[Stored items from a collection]
◇ ◇ ◇ ◇ ◇

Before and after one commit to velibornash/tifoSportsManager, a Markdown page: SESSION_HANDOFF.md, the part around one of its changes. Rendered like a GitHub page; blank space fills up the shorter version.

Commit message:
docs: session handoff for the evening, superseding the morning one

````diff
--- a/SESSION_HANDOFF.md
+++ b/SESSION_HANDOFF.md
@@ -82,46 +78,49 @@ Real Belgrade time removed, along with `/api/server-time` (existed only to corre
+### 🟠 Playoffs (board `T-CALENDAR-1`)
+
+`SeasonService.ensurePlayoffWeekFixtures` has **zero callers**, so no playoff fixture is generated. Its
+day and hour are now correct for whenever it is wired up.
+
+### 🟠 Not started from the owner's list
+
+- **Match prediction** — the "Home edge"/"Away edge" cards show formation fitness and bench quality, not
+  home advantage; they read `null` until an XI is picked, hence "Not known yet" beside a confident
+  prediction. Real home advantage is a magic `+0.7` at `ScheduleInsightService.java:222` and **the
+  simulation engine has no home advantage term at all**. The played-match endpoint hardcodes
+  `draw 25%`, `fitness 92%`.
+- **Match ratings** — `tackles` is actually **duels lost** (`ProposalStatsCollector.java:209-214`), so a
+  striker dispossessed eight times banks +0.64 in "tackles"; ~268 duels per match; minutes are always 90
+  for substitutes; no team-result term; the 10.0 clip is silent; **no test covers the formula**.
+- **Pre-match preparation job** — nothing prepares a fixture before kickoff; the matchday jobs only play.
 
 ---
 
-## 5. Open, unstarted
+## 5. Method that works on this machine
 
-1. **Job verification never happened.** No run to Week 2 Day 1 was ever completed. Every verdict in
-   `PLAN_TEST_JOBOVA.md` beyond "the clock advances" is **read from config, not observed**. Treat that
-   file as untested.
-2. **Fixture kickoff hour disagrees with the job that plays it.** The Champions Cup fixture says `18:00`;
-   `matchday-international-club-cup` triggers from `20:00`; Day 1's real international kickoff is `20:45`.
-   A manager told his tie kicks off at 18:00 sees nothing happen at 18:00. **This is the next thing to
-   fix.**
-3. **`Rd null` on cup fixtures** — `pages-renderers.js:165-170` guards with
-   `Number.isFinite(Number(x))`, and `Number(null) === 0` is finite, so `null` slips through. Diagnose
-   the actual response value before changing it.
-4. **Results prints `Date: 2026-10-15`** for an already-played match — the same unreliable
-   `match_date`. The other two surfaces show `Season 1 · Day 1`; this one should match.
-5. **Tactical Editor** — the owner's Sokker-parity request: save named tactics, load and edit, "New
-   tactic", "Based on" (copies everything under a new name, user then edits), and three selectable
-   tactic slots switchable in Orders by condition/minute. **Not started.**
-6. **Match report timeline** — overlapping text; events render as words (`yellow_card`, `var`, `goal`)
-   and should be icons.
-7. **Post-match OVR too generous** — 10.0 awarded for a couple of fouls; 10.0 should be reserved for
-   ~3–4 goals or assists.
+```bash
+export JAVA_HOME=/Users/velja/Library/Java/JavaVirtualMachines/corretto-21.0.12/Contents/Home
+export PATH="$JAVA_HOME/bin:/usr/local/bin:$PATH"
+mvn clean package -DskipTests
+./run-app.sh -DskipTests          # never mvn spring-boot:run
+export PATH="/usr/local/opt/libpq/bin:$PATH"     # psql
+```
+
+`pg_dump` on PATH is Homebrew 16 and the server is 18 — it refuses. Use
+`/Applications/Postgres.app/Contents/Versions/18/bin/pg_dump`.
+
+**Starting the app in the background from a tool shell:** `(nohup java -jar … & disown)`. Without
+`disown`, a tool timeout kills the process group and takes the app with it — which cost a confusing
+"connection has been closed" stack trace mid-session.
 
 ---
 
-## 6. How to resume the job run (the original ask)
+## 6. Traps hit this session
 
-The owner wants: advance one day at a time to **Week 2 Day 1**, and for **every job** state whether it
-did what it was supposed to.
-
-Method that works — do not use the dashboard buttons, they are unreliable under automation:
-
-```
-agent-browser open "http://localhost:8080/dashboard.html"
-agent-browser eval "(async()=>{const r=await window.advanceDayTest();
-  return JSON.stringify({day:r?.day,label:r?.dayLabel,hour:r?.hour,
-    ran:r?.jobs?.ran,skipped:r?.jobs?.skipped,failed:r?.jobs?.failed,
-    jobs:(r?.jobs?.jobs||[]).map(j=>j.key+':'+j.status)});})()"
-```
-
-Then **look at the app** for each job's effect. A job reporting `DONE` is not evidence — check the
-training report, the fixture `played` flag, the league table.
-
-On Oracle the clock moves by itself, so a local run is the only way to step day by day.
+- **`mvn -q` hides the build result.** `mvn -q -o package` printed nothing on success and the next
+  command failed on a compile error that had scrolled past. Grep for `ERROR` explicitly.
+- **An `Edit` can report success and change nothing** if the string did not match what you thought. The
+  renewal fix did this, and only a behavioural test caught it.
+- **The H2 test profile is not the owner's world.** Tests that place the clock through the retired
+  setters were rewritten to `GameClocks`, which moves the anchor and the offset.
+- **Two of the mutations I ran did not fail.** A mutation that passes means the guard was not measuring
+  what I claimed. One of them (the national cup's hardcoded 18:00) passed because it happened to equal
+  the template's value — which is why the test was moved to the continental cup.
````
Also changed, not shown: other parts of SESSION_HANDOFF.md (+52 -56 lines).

◇ ◇ ◇ ◇ ◇

TASK TO CARRY OUT.
Word for word, copy out the records.

OUTPUT FOR THIS EXERCISE.
Before and after one commit to velibornash/tifoSportsManager, a Markdown page: SESSION_HANDOFF.md, the part around one of its changes. Rendered like a GitHub page; blank space fills up the shorter version.

Commit message:
docs: session handoff for the evening, superseding the morning one

````diff
--- a/SESSION_HANDOFF.md
+++ b/SESSION_HANDOFF.md
@@ -82,46 +78,49 @@ Real Belgrade time removed, along with `/api/server-time` (existed only to corre
+### 🟠 Playoffs (board `T-CALENDAR-1`)
+
+`SeasonService.ensurePlayoffWeekFixtures` has **zero callers**, so no playoff fixture is generated. Its
+day and hour are now correct for whenever it is wired up.
+
+### 🟠 Not started from the owner's list
+
+- **Match prediction** — the "Home edge"/"Away edge" cards show formation fitness and bench quality, not
+  home advantage; they read `null` until an XI is picked, hence "Not known yet" beside a confident
+  prediction. Real home advantage is a magic `+0.7` at `ScheduleInsightService.java:222` and **the
+  simulation engine has no home advantage term at all**. The played-match endpoint hardcodes
+  `draw 25%`, `fitness 92%`.
+- **Match ratings** — `tackles` is actually **duels lost** (`ProposalStatsCollector.java:209-214`), so a
+  striker dispossessed eight times banks +0.64 in "tackles"; ~268 duels per match; minutes are always 90
+  for substitutes; no team-result term; the 10.0 clip is silent; **no test covers the formula**.
+- **Pre-match preparation job** — nothing prepares a fixture before kickoff; the matchday jobs only play.
 
 ---
 
-## 5. Open, unstarted
+## 5. Method that works on this machine
 
-1. **Job verification never happened.** No run to Week 2 Day 1 was ever completed. Every verdict in
-   `PLAN_TEST_JOBOVA.md` beyond "the clock advances" is **read from config, not observed**. Treat that
-   file as untested.
-2. **Fixture kickoff hour disagrees with the job that plays it.** The Champions Cup fixture says `18:00`;
-   `matchday-international-club-cup` triggers from `20:00`; Day 1's real international kickoff is `20:45`.
-   A manager told his tie kicks off at 18:00 sees nothing happen at 18:00. **This is the next thing to
-   fix.**
-3. **`Rd null` on cup fixtures** — `pages-renderers.js:165-170` guards with
-   `Number.isFinite(Number(x))`, and `Number(null) === 0` is finite, so `null` slips through. Diagnose
-   the actual response value before changing it.
-4. **Results prints `Date: 2026-10-15`** for an already-played match — the same unreliable
-   `match_date`. The other two surfaces show `Season 1 · Day 1`; this one should match.
-5. **Tactical Editor** — the owner's Sokker-parity request: save named tactics, load and edit, "New
-   tactic", "Based on" (copies everything under a new name, user then edits), and three selectable
-   tactic slots switchable in Orders by condition/minute. **Not started.**
-6. **Match report timeline** — overlapping text; events render as words (`yellow_card`, `var`, `goal`)
-   and should be icons.
-7. **Post-match OVR too generous** — 10.0 awarded for a couple of fouls; 10.0 should be reserved for
-   ~3–4 goals or assists.
+```bash
+export JAVA_HOME=/Users/velja/Library/Java/JavaVirtualMachines/corretto-21.0.12/Contents/Home
+export PATH="$JAVA_HOME/bin:/usr/local/bin:$PATH"
+mvn clean package -DskipTests
+./run-app.sh -DskipTests          # never mvn spring-boot:run
+export PATH="/usr/local/opt/libpq/bin:$PATH"     # psql
+```
+
+`pg_dump` on PATH is Homebrew 16 and the server is 18 — it refuses. Use
+`/Applications/Postgres.app/Contents/Versions/18/bin/pg_dump`.
+
+**Starting the app in the background from a tool shell:** `(nohup java -jar … & disown)`. Without
+`disown`, a tool timeout kills the process group and takes the app with it — which cost a confusing
+"connection has been closed" stack trace mid-session.
 
 ---
 
-## 6. How to resume the job run (the original ask)
+## 6. Traps hit this session
 
-The owner wants: advance one day at a time to **Week 2 Day 1**, and for **every job** state whether it
-did what it was supposed to.
-
-Method that works — do not use the dashboard buttons, they are unreliable under automation:
-
-```
-agent-browser open "http://localhost:8080/dashboard.html"
-agent-browser eval "(async()=>{const r=await window.advanceDayTest();
-  return JSON.stringify({day:r?.day,label:r?.dayLabel,hour:r?.hour,
-    ran:r?.jobs?.ran,skipped:r?.jobs?.skipped,failed:r?.jobs?.failed,
-    jobs:(r?.jobs?.jobs||[]).map(j=>j.key+':'+j.status)});})()"
-```
-
-Then **look at the app** for each job's effect. A job reporting `DONE` is not evidence — check the
-training report, the fixture `played` flag, the league table.
-
-On Oracle the clock moves by itself, so a local run is the only way to step day by day.
+- **`mvn -q` hides the build result.** `mvn -q -o package` printed nothing on success and the next
+  command failed on a compile error that had scrolled past. Grep for `ERROR` explicitly.
+- **An `Edit` can report success and change nothing** if the string did not match what you thought. The
+  renewal fix did this, and only a behavioural test caught it.
+- **The H2 test profile is not the owner's world.** Tests that place the clock through the retired
+  setters were rewritten to `GameClocks`, which moves the anchor and the offset.
+- **Two of the mutations I ran did not fail.** A mutation that passes means the guard was not measuring
+  what I claimed. One of them (the national cup's hardcoded 18:00) passed because it happened to equal
+  the template's value — which is why the test was moved to the continental cup.
````
Also changed, not shown: other parts of SESSION_HANDOFF.md (+52 -56 lines).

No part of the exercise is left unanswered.